What are some of the reasons that there might be a “mismatch”?
- An administrative error or typo
- Misspelled names
- Numbers reversed
- Name change due, for instance, to marriage
- Fraudulent social security card
Upon receipt of a No-Match letter, an employer must walk a narrow path. Receipt of a No-Match letter without more does not indicate that the employee intentionally provided incorrect information and does not adversely affect employment. At the same time, ICE routinely inquires about receipt of No-Match letters as part of an I-9 audit. Accordingly, upon receipt of the letter, employers should consider appropriate follow-up consistent with government instructions.
Basic steps employers should take include:
- Compare the SSA information with the individual’s other employment records – is there a scrivener’s error?

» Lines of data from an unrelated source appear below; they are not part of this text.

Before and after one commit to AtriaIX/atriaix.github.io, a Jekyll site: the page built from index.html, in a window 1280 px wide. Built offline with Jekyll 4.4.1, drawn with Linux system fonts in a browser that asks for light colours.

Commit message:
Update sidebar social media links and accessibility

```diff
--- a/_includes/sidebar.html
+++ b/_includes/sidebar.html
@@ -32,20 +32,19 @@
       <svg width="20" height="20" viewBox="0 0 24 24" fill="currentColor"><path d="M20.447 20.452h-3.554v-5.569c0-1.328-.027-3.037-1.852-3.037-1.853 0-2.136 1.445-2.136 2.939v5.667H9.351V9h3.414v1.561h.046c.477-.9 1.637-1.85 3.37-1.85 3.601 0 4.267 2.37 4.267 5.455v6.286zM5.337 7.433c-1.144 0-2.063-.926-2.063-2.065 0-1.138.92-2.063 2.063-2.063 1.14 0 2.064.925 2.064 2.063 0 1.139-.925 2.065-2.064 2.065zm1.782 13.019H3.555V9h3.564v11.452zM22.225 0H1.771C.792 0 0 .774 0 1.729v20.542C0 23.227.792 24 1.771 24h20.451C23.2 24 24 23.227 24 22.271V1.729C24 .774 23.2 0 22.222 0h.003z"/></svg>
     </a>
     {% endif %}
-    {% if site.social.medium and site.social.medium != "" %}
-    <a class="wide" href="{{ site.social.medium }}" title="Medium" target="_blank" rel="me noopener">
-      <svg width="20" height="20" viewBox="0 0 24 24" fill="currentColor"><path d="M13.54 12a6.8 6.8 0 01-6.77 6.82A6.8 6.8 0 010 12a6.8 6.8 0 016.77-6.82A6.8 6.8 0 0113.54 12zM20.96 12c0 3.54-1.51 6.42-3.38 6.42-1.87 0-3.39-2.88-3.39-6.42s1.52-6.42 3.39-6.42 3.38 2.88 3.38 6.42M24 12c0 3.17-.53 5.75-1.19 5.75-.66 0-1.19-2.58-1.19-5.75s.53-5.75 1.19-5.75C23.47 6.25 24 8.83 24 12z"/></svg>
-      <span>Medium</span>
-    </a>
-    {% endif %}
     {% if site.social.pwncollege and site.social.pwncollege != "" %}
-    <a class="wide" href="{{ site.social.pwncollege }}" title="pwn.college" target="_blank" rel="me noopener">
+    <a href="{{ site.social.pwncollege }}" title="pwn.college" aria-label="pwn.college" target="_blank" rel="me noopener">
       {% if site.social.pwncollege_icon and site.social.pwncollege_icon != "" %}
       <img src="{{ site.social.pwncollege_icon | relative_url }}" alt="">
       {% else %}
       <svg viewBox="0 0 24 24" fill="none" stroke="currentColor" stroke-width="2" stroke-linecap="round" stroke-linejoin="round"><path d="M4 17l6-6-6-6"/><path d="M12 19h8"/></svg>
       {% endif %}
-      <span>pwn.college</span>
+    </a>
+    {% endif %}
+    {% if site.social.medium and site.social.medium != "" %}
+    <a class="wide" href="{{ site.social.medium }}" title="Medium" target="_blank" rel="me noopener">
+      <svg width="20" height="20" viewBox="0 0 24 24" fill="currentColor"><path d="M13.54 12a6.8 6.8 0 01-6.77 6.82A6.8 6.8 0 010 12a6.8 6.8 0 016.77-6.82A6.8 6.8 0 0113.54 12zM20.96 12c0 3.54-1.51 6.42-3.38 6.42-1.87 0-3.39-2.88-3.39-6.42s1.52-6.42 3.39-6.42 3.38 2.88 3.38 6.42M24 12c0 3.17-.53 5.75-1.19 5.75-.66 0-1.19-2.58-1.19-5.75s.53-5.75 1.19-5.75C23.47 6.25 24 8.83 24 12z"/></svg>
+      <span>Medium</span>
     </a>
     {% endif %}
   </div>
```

- If the employer’s records match, notify the employee in writing and ask the employee to check the name and number on his or her Social Security card.
- If the information on the card matches the No-Match letter, notify the employee in writing to resolve the no match with SSA.
- Document all steps taken to comply with the No-Match requirements.
Jackson Lewis attorneys are available to assist you.